Enter the “Healthcare” storytelling series. Hosted in conjunction by Kingsbury Hall, the University of Utah’s Resiliency Center and the Medical Ethics and Humanities program, these events open up a respectful and private space for people who engage in any part of the medical field as patients, caregivers, medics and family to share their experiences with one another. Brooke Horejsi is the executive director of Kingsbury Hall and one of the organizers for “Healthcare.” Horejsi explained that originally, the series wasn’t meant to be inaugural, but after the success of the first show “Healthcare: Stories of Illness & Wellness,” it simply had to go on. “It was a really amazing night,” Horejsi said. “Because that event was so successful for the storytellers and for our community and our students, we decided to do it again.”
The series’ second event, “Healthcare: Stories of Rebellion,” was held last week. Following the theme of what it means to go against the norms and stereotypes of treatment, guests and invited speakers alike intermingled with one another in limited, on-stage seating.
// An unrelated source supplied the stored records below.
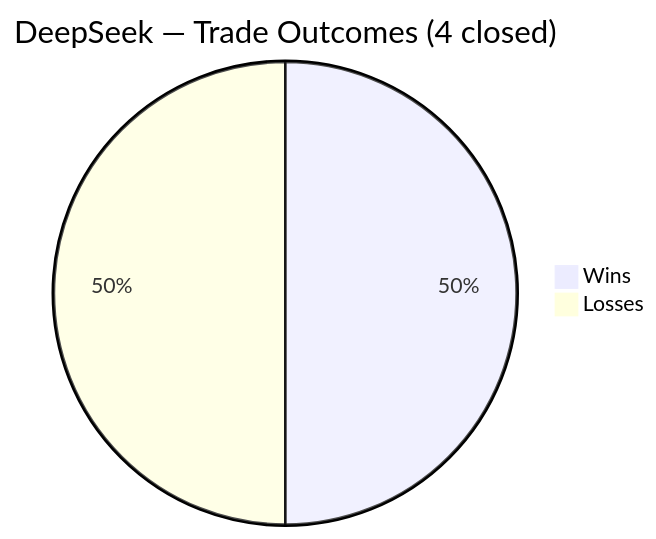
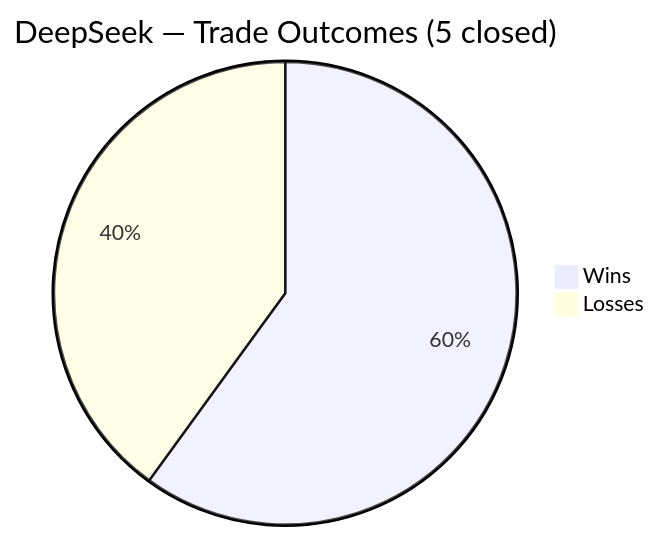
The fourth of 5 diagrams in README.md (zachisit/ai-auto-buy-thesis), drawn with Mermaid before and after one commit. The commit also changed other lines of this file and 2 other files, not shown here.

````diff
--- a/README.md
+++ b/README.md
@@ -53,5 +53,5 @@
 ```mermaid
-pie title DeepSeek — Trade Outcomes (4 closed)
-    "Wins" : 2
+pie title DeepSeek — Trade Outcomes (5 closed)
+    "Wins" : 3
     "Losses" : 2
 ```
````
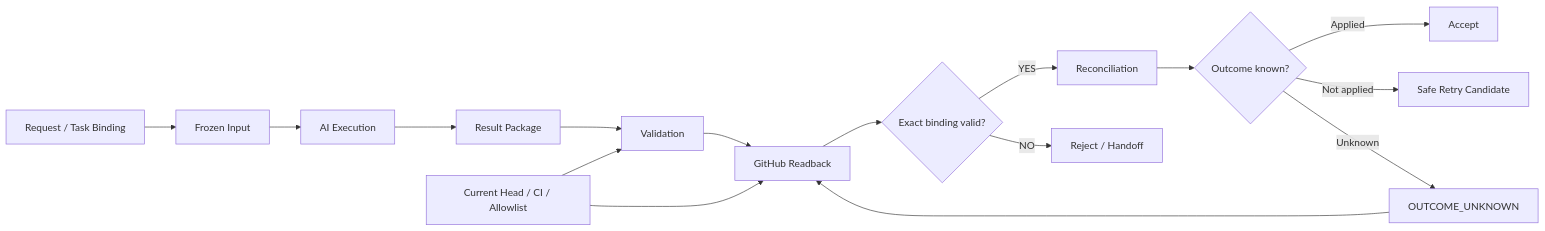
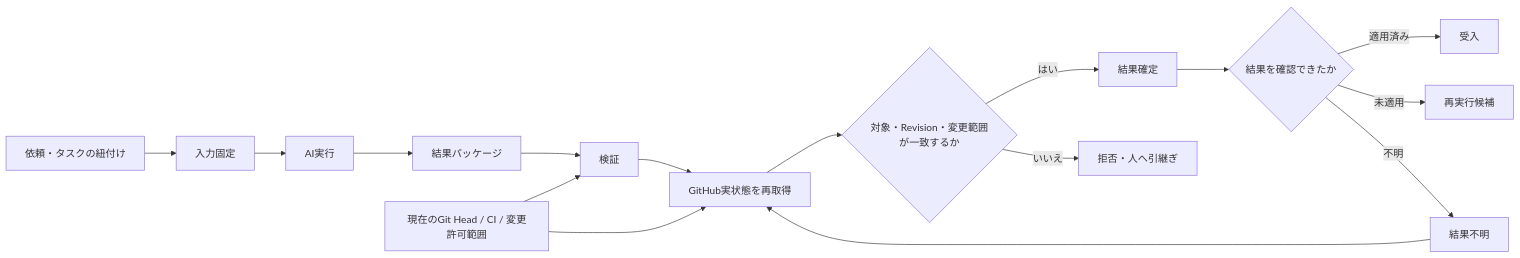
Before and after one commit to hiromi1992/ai-engineering-portfolio: the diagram in projects/03_review_handoff_platform.md, drawn with Mermaid. The commit also changed other lines of this file, not shown here.

Commit message:
Rewrite Review Handoff page in clearer Japanese

````diff
--- a/projects/03_review_handoff_platform.md
+++ b/projects/03_review_handoff_platform.md
@@ -13,19 +13,19 @@
 ```mermaid
 flowchart LR
-    A[Request / Task Binding] --> B[Frozen Input]
-    B --> C[AI Execution]
-    C --> D[Result Package]
-    D --> E[Validation]
-    E --> F[GitHub Readback]
-    F --> G{Exact binding valid?}
-    G -->|YES| H[Reconciliation]
-    G -->|NO| I[Reject / Handoff]
-    H --> J{Outcome known?}
-    J -->|Applied| K[Accept]
-    J -->|Not applied| L[Safe Retry Candidate]
-    J -->|Unknown| M[OUTCOME_UNKNOWN]
+    A[依頼・タスクの紐付け] --> B[入力固定]
+    B --> C[AI実行]
+    C --> D[結果パッケージ]
+    D --> E[検証]
+    E --> F[GitHub実状態を再取得]
+    F --> G{対象・Revision・変更範囲が一致するか}
+    G -->|はい| H[結果確定]
+    G -->|いいえ| I[拒否・人へ引継ぎ]
+    H --> J{結果を確認できたか}
+    J -->|適用済み| K[受入]
+    J -->|未適用| L[再実行候補]
+    J -->|不明| M[結果不明]
     M --> F
 
-    N[Current Head / CI / Allowlist] --> E
+    N[現在のGit Head / CI / 変更許可範囲] --> E
     N --> F
 ```
````
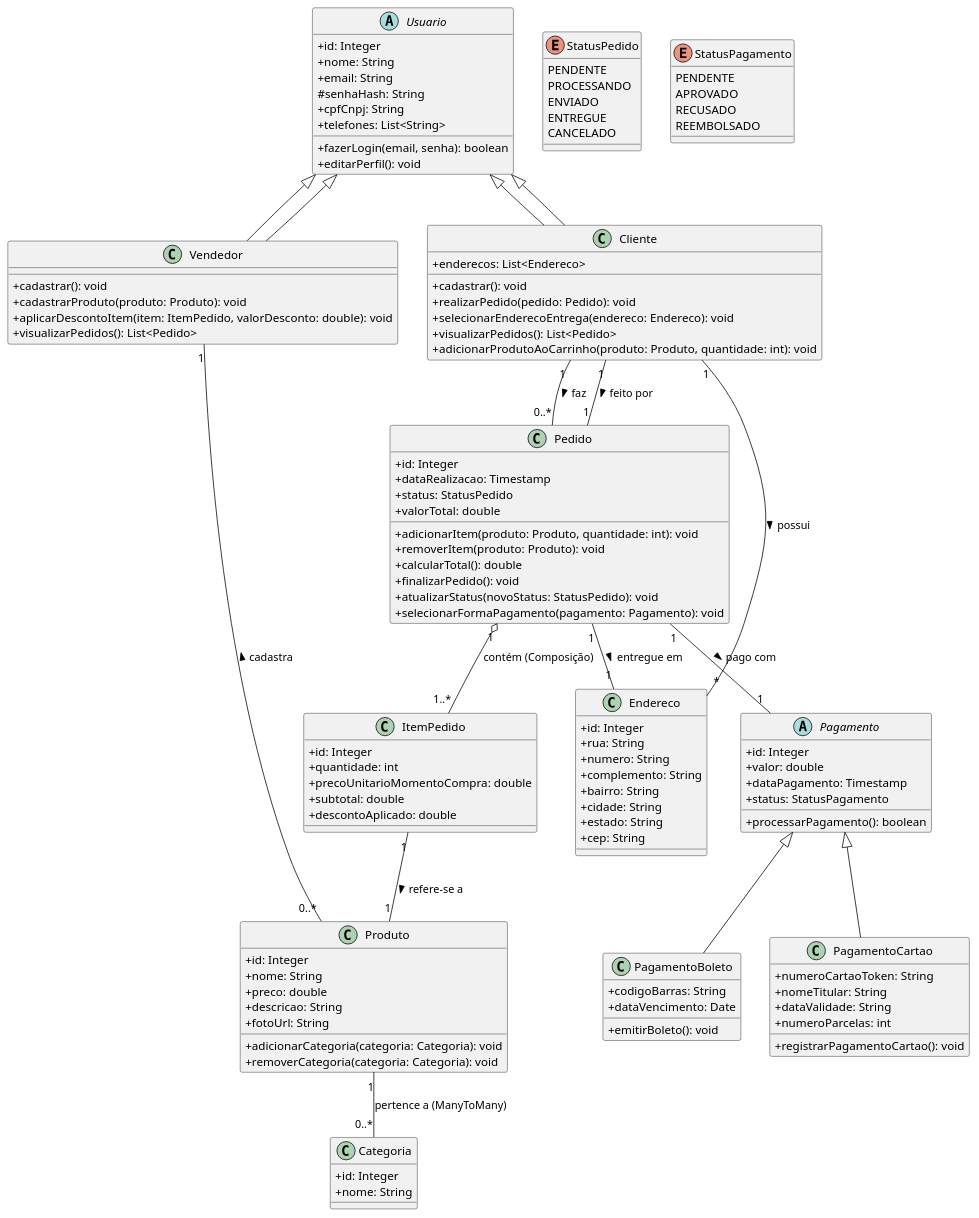
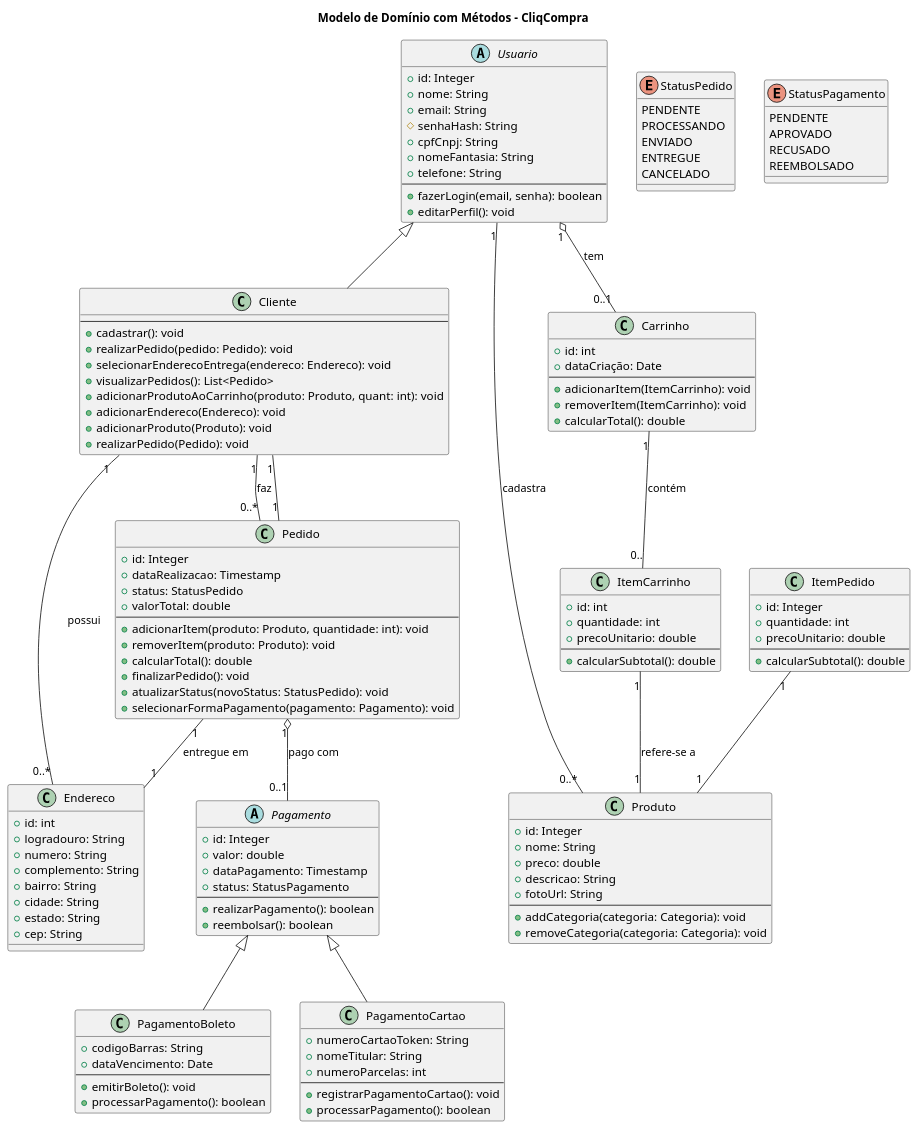
Before and after one commit to guiperlasca/CliqCompra: the diagram in README.md, drawn with PlantUML.

````diff
--- a/README.md
+++ b/README.md
@@ -21,6 +21,6 @@
 ```plantuml
 @startuml
-skinparam classAttributeIconSize 0
+title Modelo de Domínio com Métodos - CliqCompra
 
 abstract class Usuario {
   + id: Integer
@@ -28,25 +28,23 @@
   + email: String
   # senhaHash: String
   + cpfCnpj: String
-  + telefones: List<String>
++ nomeFantasia: String
+  + telefone: String
+  --
   + fazerLogin(email, senha): boolean
   + editarPerfil(): void
 }
 
 class Cliente extends Usuario {
-  + enderecos: List<Endereco>
+  --
   + cadastrar(): void
   + realizarPedido(pedido: Pedido): void
   + selecionarEnderecoEntrega(endereco: Endereco): void
   + visualizarPedidos(): List<Pedido>
-  + adicionarProdutoAoCarrinho(produto: Produto, quantidade: int): void
-}
-
-class Vendedor extends Usuario {
-  + cadastrar(): void
-  + cadastrarProduto(produto: Produto): void
-  + aplicarDescontoItem(item: ItemPedido, valorDesconto: double): void
-  + visualizarPedidos(): List<Pedido>
+  + adicionarProdutoAoCarrinho(produto: Produto, quant: int): void
+ + adicionarEndereco(Endereco): void
+  + adicionarProduto(Produto): void
+  + realizarPedido(Pedido): void
 }
 
 class Produto {
@@ -55,13 +53,9 @@
   + preco: double
   + descricao: String
   + fotoUrl: String
-  + adicionarCategoria(categoria: Categoria): void
-  + removerCategoria(categoria: Categoria): void
-}
-
-class Categoria {
-  + id: Integer
-  + nome: String
+  --
+  + addCategoria(categoria: Categoria): void
+  + removeCategoria(categoria: Categoria): void
 }
 
 class Pedido {
@@ -69,6 +63,7 @@
   + dataRealizacao: Timestamp
   + status: StatusPedido
   + valorTotal: double
+  --
   + adicionarItem(produto: Produto, quantidade: int): void
   + removerItem(produto: Produto): void
   + calcularTotal(): double
@@ -88,14 +83,14 @@
 class ItemPedido {
   + id: Integer
   + quantidade: int
-  + precoUnitarioMomentoCompra: double
-  + subtotal: double
-  + descontoAplicado: double
+  + precoUnitario: double
+ --
+  + calcularSubtotal(): double
 }
 
 class Endereco {
-  + id: Integer
-  + rua: String
+ + id: int
+  + logradouro: String
   + numero: String
   + complemento: String
   + bairro: String
@@ -109,7 +104,9 @@
   + valor: double
   + dataPagamento: Timestamp
   + status: StatusPagamento
-  + processarPagamento(): boolean
+  --
+  + realizarPagamento(): boolean
+  + reembolsar(): boolean
 }
 
 enum StatusPagamento {
@@ -122,32 +119,54 @@
 class PagamentoBoleto extends Pagamento {
   + codigoBarras: String
   + dataVencimento: Date
+  --
   + emitirBoleto(): void
+  + processarPagamento(): boolean
 }
 
 class PagamentoCartao extends Pagamento {
   + numeroCartaoToken: String
   + nomeTitular: String
-  + dataValidade: String
   + numeroParcelas: int
+  --
   + registrarPagamentoCartao(): void
+  + processarPagamento(): boolean
 }
 
-' Relacionamentos
-Usuario <|-- Cliente
-Usuario <|-- Vendedor
+class Carrinho {
+    + id: int
+  + dataCriação: Date
+  --
+  + adicionarItem(ItemCarrinho): void
+  + removerItem(ItemCarrinho): void
+  + calcularTotal(): double
+}
 
-Cliente "1" -- "*" Endereco : possui >
-Cliente "1" -- "0..*" Pedido : faz >
-Vendedor "1" -- "0..*" Produto : cadastra <
-' Ou melhor: Usuario "1" -- "0..*" Produto : cadastra > (Produto tem um ManyToOne para Usuario)
+class ItemCarrinho {
+    + id: int
+  + quantidade: int
+  + precoUnitario: double
+  --
+  + calcularSubtotal(): double
+}
 
-Pedido "1" -- "1" Cliente : feito por <
-Pedido "1" -- "1" Endereco : entregue em >
-Pedido "1" o-- "1..*" ItemPedido : contém (Composição)
-ItemPedido "1" -- "1" Produto : refere-se a >
-Produto "1" -- "0..*" Categoria : pertence a (ManyToMany)
 
-Pedido "1" -- "1" Pagamento : pago com >
+' --- Relacionamentos ---
+
+Usuario "1" o-- "0..1" Carrinho : tem
+Usuario "1" -- "0..*" Produto : cadastra
+
+Cliente "1" -- "0..*" Pedido : faz
+Cliente "1" -- "0..*" Endereco : possui
+
+Carrinho "1" -- "0.." ItemCarrinho : contém
+ItemCarrinho "1" -- "1" Produto : refere-se a
+
+Pedido "1" -- "1" Cliente
+Pedido "1" -- "1" Endereco : entregue em
+ItemPedido "1" -- "1" Produto
+
+
+Pedido "1" o-- "0..1" Pagamento : pago com
 @enduml
 ```
````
This arrangement served as a part of Kingsbury Hall’s Stagedoor series. “You get to come around to the secret backstage door,” Horejsi said. “We all get to sit on stage together, which creates a really unique, much more intimate setting.” This closed atmosphere invokes a sense of respect and reverence. “Maybe for the people who might be a little nervous about having to get up and tell their stories in front of people, it’s not quite as daunting as those 2,000 seats in the traditional setup of Kingsbury Hall,” Horejsi said.
This most recent event marked the first time for “Healthcare” that audiences participated directly in the storytelling. “As people show up, they can put their name in a hat to be able to tell their story,” Horejsi said. “We’ll do a combo of a couple of people we’ve chosen in advance and a couple of people who will be chosen right there that night to be able to tell their story.” This opportunity allows for the series to break down the divide between attendees and performers. While slightly intimidating and awkward at first, this blending fosters a sense of safety around discussion on sensitive issues. Individuals take turns sharing their experiences, including the audience members on an improv volunteer basis, whether positive or negative, joyful or sad. “It’s a way for the audience and participants to not only hear those stories,” Horejsi said, “but learn maybe a little bit about those viewpoints or those experiences as they move forward through their own lives, whether they’re patients or caregivers.”
The nature of these stories is generally sensitive, if not confidential, for many participants of “Healthcare.” It’s important for them to be able to reach a space where they can speak to audiences who can learn from them. In particular, Horejsi encourages students pursuing degrees related to medicine to attend a session of the series. “What we’ve learned over the years of working together is that for a lot of the students that go through their med degree, they do a lot of case studies, they do a lot in-class conversations, but it can be way more impactful for them to actually have more of a lived experience,” Horejsi said. “That’s what the arts can offer.”
“Healthcare” will soon make a return this spring on Feb. 7 for “Healthcare: Stories of Repair.” “We hope to have some really great stories that night that address a little bit of a different theme, which is what does it mean to be healed, or how do we cope with the process of repair? What happens when we try to fix something that isn’t broken?” Horejsi said. General admission will be priced at $20, with tickets at $5 for U students. Because seating is limited to a small audience, those interested in attending should book seats in advance. “By telling stories and supporting an event that really helps set up a stage for storytelling around issues around healthcare, it’s a way for us to help use creativity as a lens to consider other people’s experiences,” Horejsi said.